If you’re looking for an answer, your first thought might not be York’s Theatre Royal, a gilt-and-plush delight built in 1765.
Think again. It was the setting for July’s Shift Happens conference, exploring ideas about the digital future.
The spotlight was on creativity. With Shift the brainchild of Pilot Theatre, most delegates were from theatre or arts organisations.
But a fantastic programme – with 17 very different speakers – threw down some juicy challenges for anyone working in communications.
Forget the recession
…declared theatre critic Lyn Gardner. She’s not in denial. Arts organisations face fearsome cuts. Her message was: uncertainty is here to stay.
Constant change is the new norm – and we’d better get used to it.
Sacrifice predictability for effectiveness
Internet guru Clay Shirky has worked in digital since 1990. ‘But we’ve never done it that way before’ is the single biggest barrier to trying something new, he said. The presence of process is harder to change than the absence of resources.
Organisations prefer predictability. Successful organisations sacrifice predictability for effective change.
Technology is just a raw material
One theme ran through the day. The focus is still on the tech not the content. That’s the wrong way round, said Rachel Coldicutt of Caper.
Think of technology like potters see clay, she urged. It’s only the basic material for us to mould into something new, not the thing itself.
Silly things mask serious purposes
Clay Shirky described a flashmob of young Belarusians strolling round the central city square, eating icecream. The police moved in heavily. Were the authorities clamping down on icecream? No. But they were threatened by the informal collaboration and spontaneous organisation behind the conefest – and they were meant to be.
‘The real message lay not in the behaviour but in the collective action,’ said Shirky.
Ideas come at the end not the start
Abhay Adhikari (@gopaldass) advocated sharing the development of ideas online, making connections, holding conversations as thinking progresses.
Openly involving people as the story unfolds gives them a sense of choice and engagement.
Remix the format
Arts academic/DJ Rebekka Kill had the final slot. Is Facebook disco and Twitter punk? she asked. What’s next in social media, post-punk? Engaging questions. She posed them without speaking at all. Projecting her text, she span a set of post-punk vinyl on-stage. It went down a storm.*
After a long day in a stuffy auditorium, the audience boogied their way into the foyer buzzing and ready to network.
Sometimes digital has no place
There were inspiring and innovative presentations.
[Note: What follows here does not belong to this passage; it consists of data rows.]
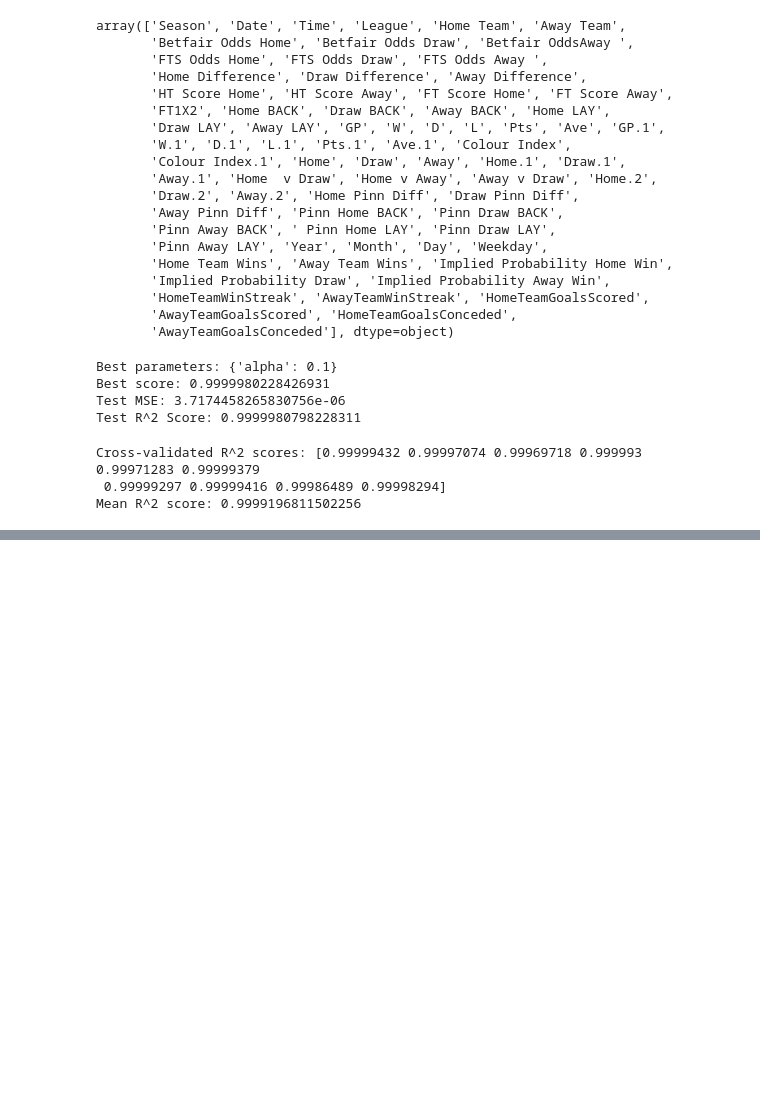
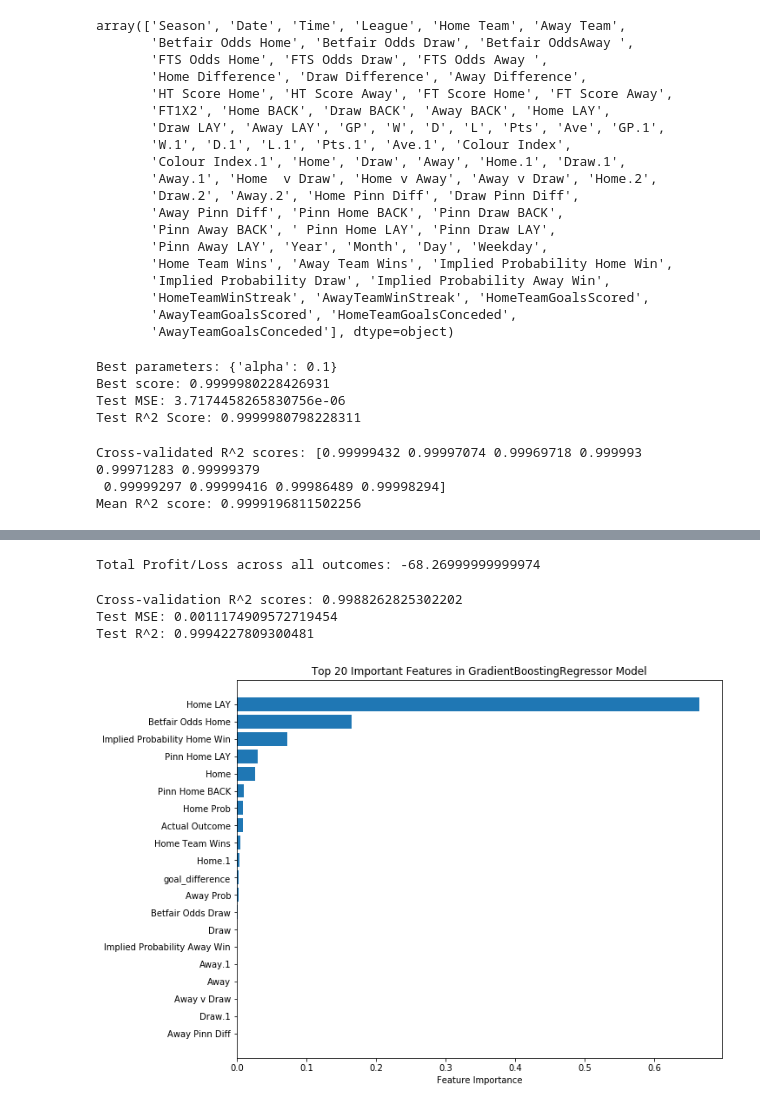
Before and after one commit to MiskaturRahman/analysis-Project, a Jupyter notebook: bet_project.ipynb, the cells around one changed output, grey strips where cells are left out. Cells and saved outputs as stored; diff of their text form; code cells hidden in the pictures; blank space fills up the shorter version.

```diff
--- a/bet_project.ipynb
+++ b/bet_project.ipynb
@@ -572,0 +673,31 @@ X_external_scaled = scaler.transform(external_df_encoded)
+# %%
+def simulate_betting(df, threshold=0.33, stake=1):
+    total_profit = 0
+    for _, row in df.iterrows():
+        # Determine the bet based on the highest probability
+        max_prob = max(row['Home Prob'], row['Draw Prob'], row['Away Prob'])
+        bet_outcome = None
+        if max_prob == row['Home Prob'] and max_prob > threshold:
+            bet_outcome = 1
+            bet_odds = row['Betfair Odds Home']
+        elif max_prob == row['Draw Prob'] and max_prob > threshold:
+            bet_outcome = 0
+            bet_odds = row['Betfair Odds Draw']
+        elif max_prob == row['Away Prob'] and max_prob > threshold:
+            bet_outcome = -1
+            bet_odds = row['Betfair OddsAway ']
+
+        # Calculate profit/loss
+        if bet_outcome is not None:
+            if bet_outcome == row['Actual Outcome']:
+                total_profit += (bet_odds - 1) * stake
+            else:
+                total_profit -= stake
+
+    return total_profit
+
+# Simulate betting across the entire dataset
+total_profit = simulate_betting(df)
+print(f"Total Profit/Loss across all outcomes: {total_profit}")
+# %% [output]
+Total Profit/Loss across all outcomes: -68.26999999999974
@@ -572,0 +736,46 @@ X_external_scaled = scaler.transform(external_df_encoded)
+# %%
+from sklearn.ensemble import GradientBoostingRegressor
+from sklearn.model_selection import train_test_split, cross_val_score
+from sklearn.metrics import mean_squared_error, r2_score
+
+# Splitting the cleaned and scaled dataset
+X_train, X_test, y_train, y_test = train_test_split(X_scaled, y, test_size=0.3, random_state=42)
+
+# Training the model
+model = GradientBoostingRegressor(random_state=42)
+model.fit(X_train, y_train)
+
+# Cross-validation to assess model robustness
+cv_scores = cross_val_score(model, X_train, y_train, cv=5, scoring='r2')
+print(f"Cross-validation R^2 scores: {cv_scores.mean()}")
+
+# Predicting and evaluating on the test set
+y_pred = model.predict(X_test)
+print(f"Test MSE: {mean_squared_error(y_test, y_pred)}")
+print(f"Test R^2: {r2_score(y_test, y_pred)}")
+# %% [output]
+Cross-validation R^2 scores: 0.9988262825302202
+Test MSE: 0.0011174909572719454
+Test R^2: 0.9994227809300481
+# %%
+import matplotlib.pyplot as plt
+import numpy as np
+
+# Assuming 'model' is your trained GradientBoostingRegressor model
+feature_importance = model.feature_importances_
+# Assuming X_train is your training feature set before splitting and scaling
+# If you used pd.get_dummies or similar, ensure to get the feature names correctly
+feature_names = X.columns
+
+# Sort the feature importances in descending order and plot
+sorted_idx = np.argsort(feature_importance)[::-1]
+sorted_names = [feature_names[i] for i in sorted_idx]
+
+plt.figure(figsize=(10, 8))
+plt.barh(sorted_names[:20], feature_importance[sorted_idx][:20], align='center')  # Adjust number to display as needed
+plt.xlabel("Feature Importance")
+plt.title("Top 20 Important Features in GradientBoostingRegressor Model")
+plt.gca().invert_yaxis()  # Invert y-axis to have the most important at the top
+plt.show()
+# %% [output]
+[figure, added]
```
Also changed, not shown: parts of 25 cells of this notebook, 3 other files.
Clay Shirky Skyped live from New York, Jennifer Yu from Manila. Honor Harger showed us dark matter visualised in video, Peter Gregson played us live music composed by Twitter traffic.
But Lyn Gardner and actor/director Sam West got the most emotional response. Both argued for the importance of the arts to communities. Both spoke direct from paper. Neither used any visual aids or sound. Their passion shone through. There were tweets of tears in the audience.
Sometimes one voice speaking has the biggest impact of all.
There was so much more to the day.
I’m already saving up for my ticket for next year.
* After all, you can’t hear LipSync’s Funky Town too many times, can you?
Sharon Telfer is a freelance writer and editor. Follow her here